2 in 3 American adults use a broadband connection at home. Among those who don’t have high-speed access at home, most don’t go on the internet at home, and the others who do use dial-up connections (only 5% of adults).
The Pew Internet & American Life Project knows more about Americans’ use of the internet than probably any other research organization, and their report, Home Broadband 2010, presents a comprehensive snapshot of how people in the U.S. are using the internet as of May 2010.
The most striking statistic in Pew’s survey is that growth of broadband among African-Americans grew in double-digits (22% year-on-year) while growth of broadband adoption slowed to 5% overall between 2009-10. This growth rate has cut the difference in the adoption of [email protected] between Whites and Blacks in half in just one year (67% compared to 56%).
Furthermore, Pew found that, “Minority Americans see a lack of broadband access as a major hindrance to accomplishing numerous tasks, while seniors are less likely to see the drawbacks of a lack high-speed access.”
There’s no Mars vs. Venus difference between Men and Women when it comes to adoption of broadband. However, there continue to be differences across age cohorts: greatest broadband penetration at home is among people under 50, with 80% of 18-29 year old’s having broadband at home and 75% of people 30-49 with it. Even for Boomers, 50-64, 63% (2 in 3) have broadband at home. Not surprisingly, broadband at home is lowest among seniors, Americans 65 and over, of whom only 1 in 3 have broadband at home. More affluent households have a greater adoption of broadband, as well as people with more education.
1 in 5 American adults doesn’t use the internet at all, whether via fast or slow connections. Why not? Pew aggregated 3 types of reasons why people avoid the internet:
- Lack of relevance: 48%, or 1 in 2, people who don’t use the internet at all are either not interested in it, feel it’s a waste of time, they’re too busy, or they don’t need or want it.
- Price/cost — for 21%, the internet is seen as too expensive, along with the fact that they don’t have a computer at home.
- Usability: 18% point to reasons such as finding the internet frustrating to navigate, worries about viruses, and lack of knowledge about how to go online.
Health Populi’s Hot Points: One of the sad hallmarks of American health care is the state of health disparities in the nation. Health disparities are, simply put, the gaps between the health status of minorities and non-minorities in the U.S. — in the forms of disease, disability, and premature death — based on the definition of the Department of Health and Human Services. There have been persistent disparities between whites and non-whites in infant mortality, cardiovascular disease, diabetes, HIV infection/AIDS, cancer and lower rates of immunizations and cancer screening.

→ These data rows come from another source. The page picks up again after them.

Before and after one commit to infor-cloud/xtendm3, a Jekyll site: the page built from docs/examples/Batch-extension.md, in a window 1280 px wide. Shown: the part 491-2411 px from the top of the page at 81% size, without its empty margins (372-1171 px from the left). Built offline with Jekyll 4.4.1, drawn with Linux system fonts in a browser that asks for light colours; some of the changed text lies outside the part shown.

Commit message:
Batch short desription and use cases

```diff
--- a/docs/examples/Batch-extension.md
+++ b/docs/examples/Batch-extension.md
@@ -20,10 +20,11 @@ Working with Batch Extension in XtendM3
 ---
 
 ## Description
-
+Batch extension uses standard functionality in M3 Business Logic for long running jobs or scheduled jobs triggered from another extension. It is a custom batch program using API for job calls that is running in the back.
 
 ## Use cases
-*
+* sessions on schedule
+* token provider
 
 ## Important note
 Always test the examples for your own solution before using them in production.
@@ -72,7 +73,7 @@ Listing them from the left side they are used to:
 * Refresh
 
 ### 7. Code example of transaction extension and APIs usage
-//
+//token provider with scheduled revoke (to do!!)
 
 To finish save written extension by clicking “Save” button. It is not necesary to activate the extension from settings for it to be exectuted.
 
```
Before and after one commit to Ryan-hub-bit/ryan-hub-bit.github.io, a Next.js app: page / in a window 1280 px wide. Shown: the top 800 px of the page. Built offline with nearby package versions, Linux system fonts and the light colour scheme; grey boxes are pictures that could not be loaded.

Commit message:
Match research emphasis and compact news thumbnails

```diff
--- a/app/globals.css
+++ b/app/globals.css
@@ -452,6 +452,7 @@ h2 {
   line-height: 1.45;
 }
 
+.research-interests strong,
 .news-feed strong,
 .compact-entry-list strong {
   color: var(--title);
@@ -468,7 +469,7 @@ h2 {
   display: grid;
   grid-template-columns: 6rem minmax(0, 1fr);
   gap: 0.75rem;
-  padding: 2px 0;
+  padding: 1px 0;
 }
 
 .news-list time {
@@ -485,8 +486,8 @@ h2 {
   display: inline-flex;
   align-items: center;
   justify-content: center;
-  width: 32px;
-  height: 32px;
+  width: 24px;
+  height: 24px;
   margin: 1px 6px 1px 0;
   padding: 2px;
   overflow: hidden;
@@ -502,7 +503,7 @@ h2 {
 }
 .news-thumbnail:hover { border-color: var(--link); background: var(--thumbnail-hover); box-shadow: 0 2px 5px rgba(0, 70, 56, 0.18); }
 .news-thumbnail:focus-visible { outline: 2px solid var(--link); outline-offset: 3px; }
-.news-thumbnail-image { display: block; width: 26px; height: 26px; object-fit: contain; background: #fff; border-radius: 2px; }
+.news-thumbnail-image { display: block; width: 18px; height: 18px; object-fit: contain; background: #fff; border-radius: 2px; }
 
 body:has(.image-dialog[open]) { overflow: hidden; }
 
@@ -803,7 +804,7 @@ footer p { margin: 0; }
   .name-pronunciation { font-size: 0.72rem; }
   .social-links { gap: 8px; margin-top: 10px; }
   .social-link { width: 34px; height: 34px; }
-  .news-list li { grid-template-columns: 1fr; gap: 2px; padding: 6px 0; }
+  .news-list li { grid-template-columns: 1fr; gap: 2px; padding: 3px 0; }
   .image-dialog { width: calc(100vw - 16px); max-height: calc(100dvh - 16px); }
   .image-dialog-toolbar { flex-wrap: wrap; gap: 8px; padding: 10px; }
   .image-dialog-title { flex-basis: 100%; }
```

The causes of these disparities boil down to two big issues: lack of access to care, and substandard quality of care, according to the National Partnership for Action to End Health Disparities, a project of DHHS.
Broadband is one antidote for addressing health disparities. The chart on the right illustrates an important difference between Minority Americans and White Americans: that Black and Hispanic adults believe lack of broadband connections to the internet disadvantages people in several key areas of life: in finding jobs and learning new things to improve their lives, and in accessing health information.
Note that 30% of White Americans say that lack of broadband access is a major disadvantage when it comes to accessing health information online. But 45% of Black Americans and 42% of Hispanic Americans see that broadband brings big advantages to those who go online for health information.
Here’s a case where health citizens know one of the cures for what ails them: now, will public policy heed their call? The FCC National Broadband Plan made a strong case for broadening broadband access to Americans without it. Hopefully, there’s political will to build out the backbone of broadband for the rest of America’s health citizens.